There are two changes to tax deductions for 2017 business tax filings, which will increase Section 179 deductions on purchases of business assets and increase bonus depreciation on purchases of new equipment. These changes are just for filing for 2017 taxes and are not part of the 2018 changes happening with the new tax law.
Section 179 Deduction Section 179 maximum deduction will be set at the $510,000, which will allow businesses to plan for asset and expense purchases immediately.
Bonus Depreciation has been reinstated through 2019. Businesses of all sizes will be able to depreciate 50 percent of the cost of equipment acquired and put into service during 2015, 2016 and 2017. Bonus depreciation will then phase down to 40 percent for 2018 and 30 percent for 2019.
Rocket Lawyer is here to help. If you have questions regarding tax season, you can ask a Lawyer.

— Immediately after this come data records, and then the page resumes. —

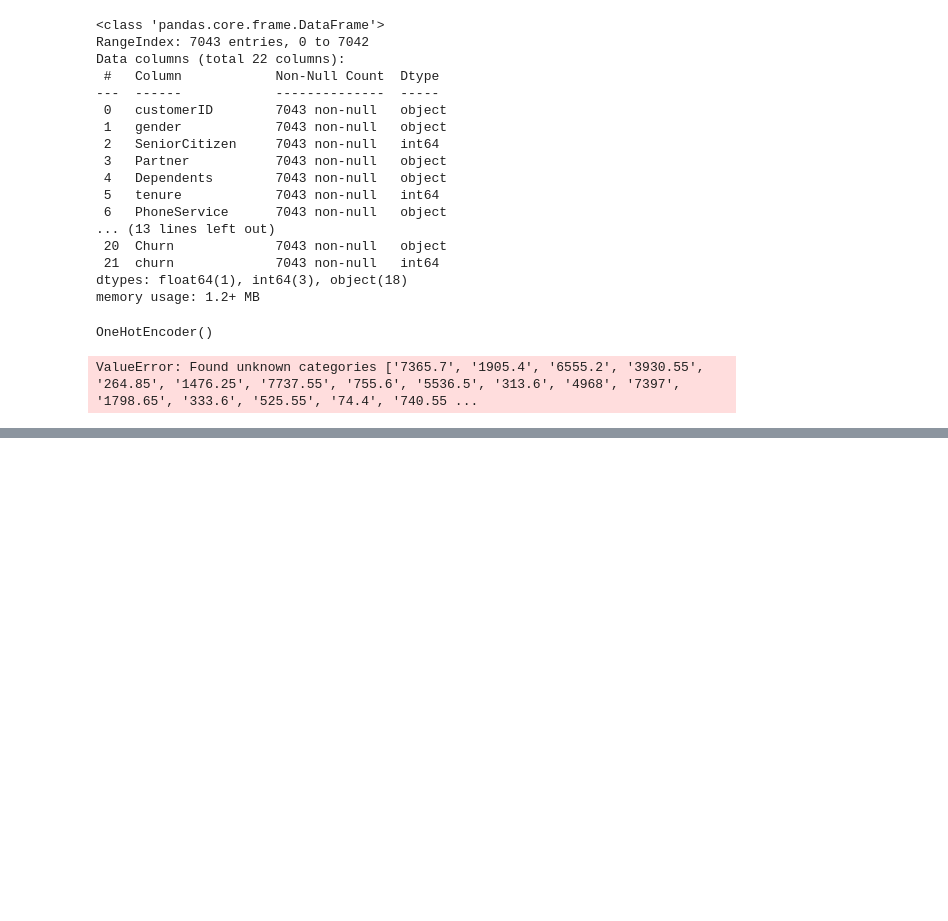
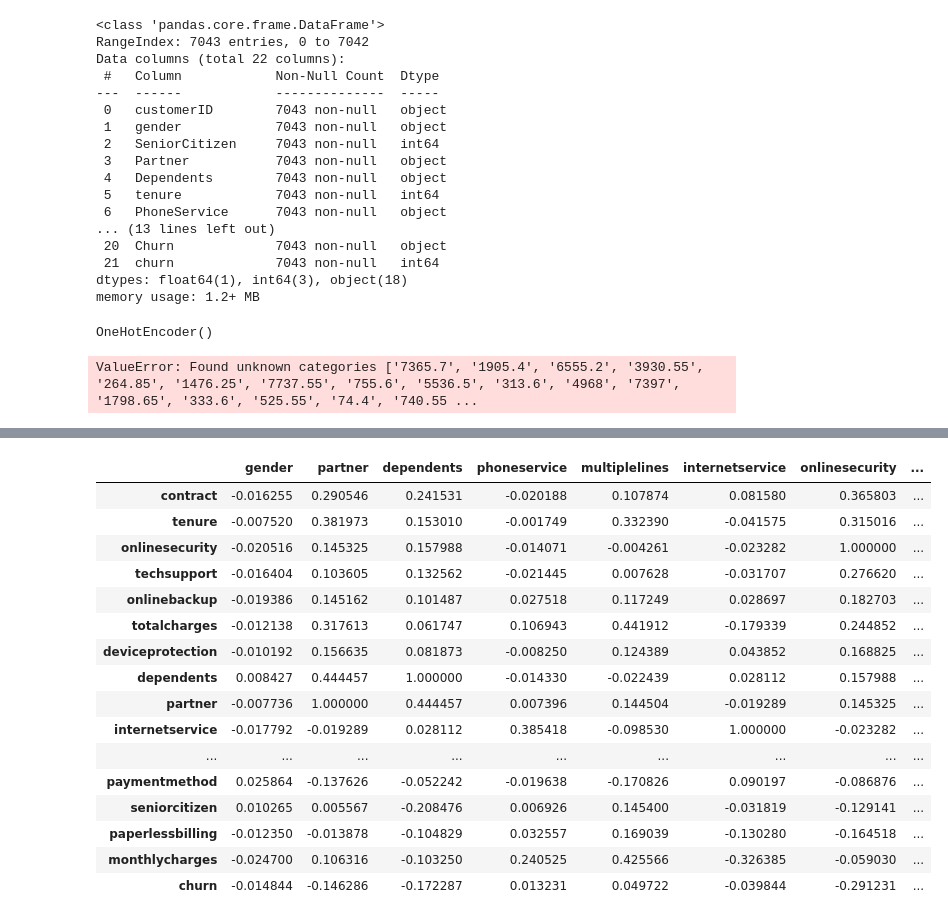
Before and after one commit to GriffinRiner/bsc-phase-three-project, a Jupyter notebook: notebooks/exploratory/Griffin/Project3.ipynb, the cells around one changed output, grey strips where cells are left out. Cells and saved outputs as stored; diff of their text form; code cells hidden in the pictures; blank space fills up the shorter version.

```diff
--- a/notebooks/exploratory/Griffin/Project3.ipynb
+++ b/notebooks/exploratory/Griffin/Project3.ipynb
@@ -100,0 +161,3 @@ ValueError: Found unknown categories ['7365.7', '1905.4', '6555.2', '3930.55', '
+# %%
+X_train_sc_df = pd.read_csv('../Warren/X_train_sc.csv')
+X_train_sc_df.head()
@@ -100,0 +171,3 @@ ValueError: Found unknown categories ['7365.7', '1905.4', '6555.2', '3930.55', '
+# %%
+y_train_enc_df = pd.read_csv('../Warren/y_train_enc.csv')
+y_train_enc_df.head()
@@ -100,0 +181,22 @@ ValueError: Found unknown categories ['7365.7', '1905.4', '6555.2', '3930.55', '
+# %%
+X_and_y_train_df = pd.concat([X_train_sc_df, y_train_enc_df], axis=1)
+# %%
+X_and_y_train_df.corr().sort_values('churn')
+# %% [output]
+|  | gender | partner | dependents | phoneservice | multiplelines | internetservice | onlinesecurity | ... |
+| contract | -0.016255 | 0.290546 | 0.241531 | -0.020188 | 0.107874 | 0.081580 | 0.365803 | ... |
+| tenure | -0.007520 | 0.381973 | 0.153010 | -0.001749 | 0.332390 | -0.041575 | 0.315016 | ... |
+| onlinesecurity | -0.020516 | 0.145325 | 0.157988 | -0.014071 | -0.004261 | -0.023282 | 1.000000 | ... |
+| techsupport | -0.016404 | 0.103605 | 0.132562 | -0.021445 | 0.007628 | -0.031707 | 0.276620 | ... |
+| onlinebackup | -0.019386 | 0.145162 | 0.101487 | 0.027518 | 0.117249 | 0.028697 | 0.182703 | ... |
+| totalcharges | -0.012138 | 0.317613 | 0.061747 | 0.106943 | 0.441912 | -0.179339 | 0.244852 | ... |
+| deviceprotection | -0.010192 | 0.156635 | 0.081873 | -0.008250 | 0.124389 | 0.043852 | 0.168825 | ... |
+| dependents | 0.008427 | 0.444457 | 1.000000 | -0.014330 | -0.022439 | 0.028112 | 0.157988 | ... |
+| partner | -0.007736 | 1.000000 | 0.444457 | 0.007396 | 0.144504 | -0.019289 | 0.145325 | ... |
+| internetservice | -0.017792 | -0.019289 | 0.028112 | 0.385418 | -0.098530 | 1.000000 | -0.023282 | ... |
+| ... | ... | ... | ... | ... | ... | ... | ... | ... |
+| paymentmethod | 0.025864 | -0.137626 | -0.052242 | -0.019638 | -0.170826 | 0.090197 | -0.086876 | ... |
+| seniorcitizen | 0.010265 | 0.005567 | -0.208476 | 0.006926 | 0.145400 | -0.031819 | -0.129141 | ... |
+| paperlessbilling | -0.012350 | -0.013878 | -0.104829 | 0.032557 | 0.169039 | -0.130280 | -0.164518 | ... |
+| monthlycharges | -0.024700 | 0.106316 | -0.103250 | 0.240525 | 0.425566 | -0.326385 | -0.059030 | ... |
+| churn | -0.014844 | -0.146286 | -0.172287 | 0.013231 | 0.049722 | -0.039844 | -0.291231 | ... |
```
Also changed, not shown: parts of 8 cells of this notebook, 6 other files.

This article contains general legal information and does not contain legal advice. Rocket Lawyer is not a law firm or a substitute for an attorney or law firm. The law is complex and changes often. For legal advice, please ask a lawyer.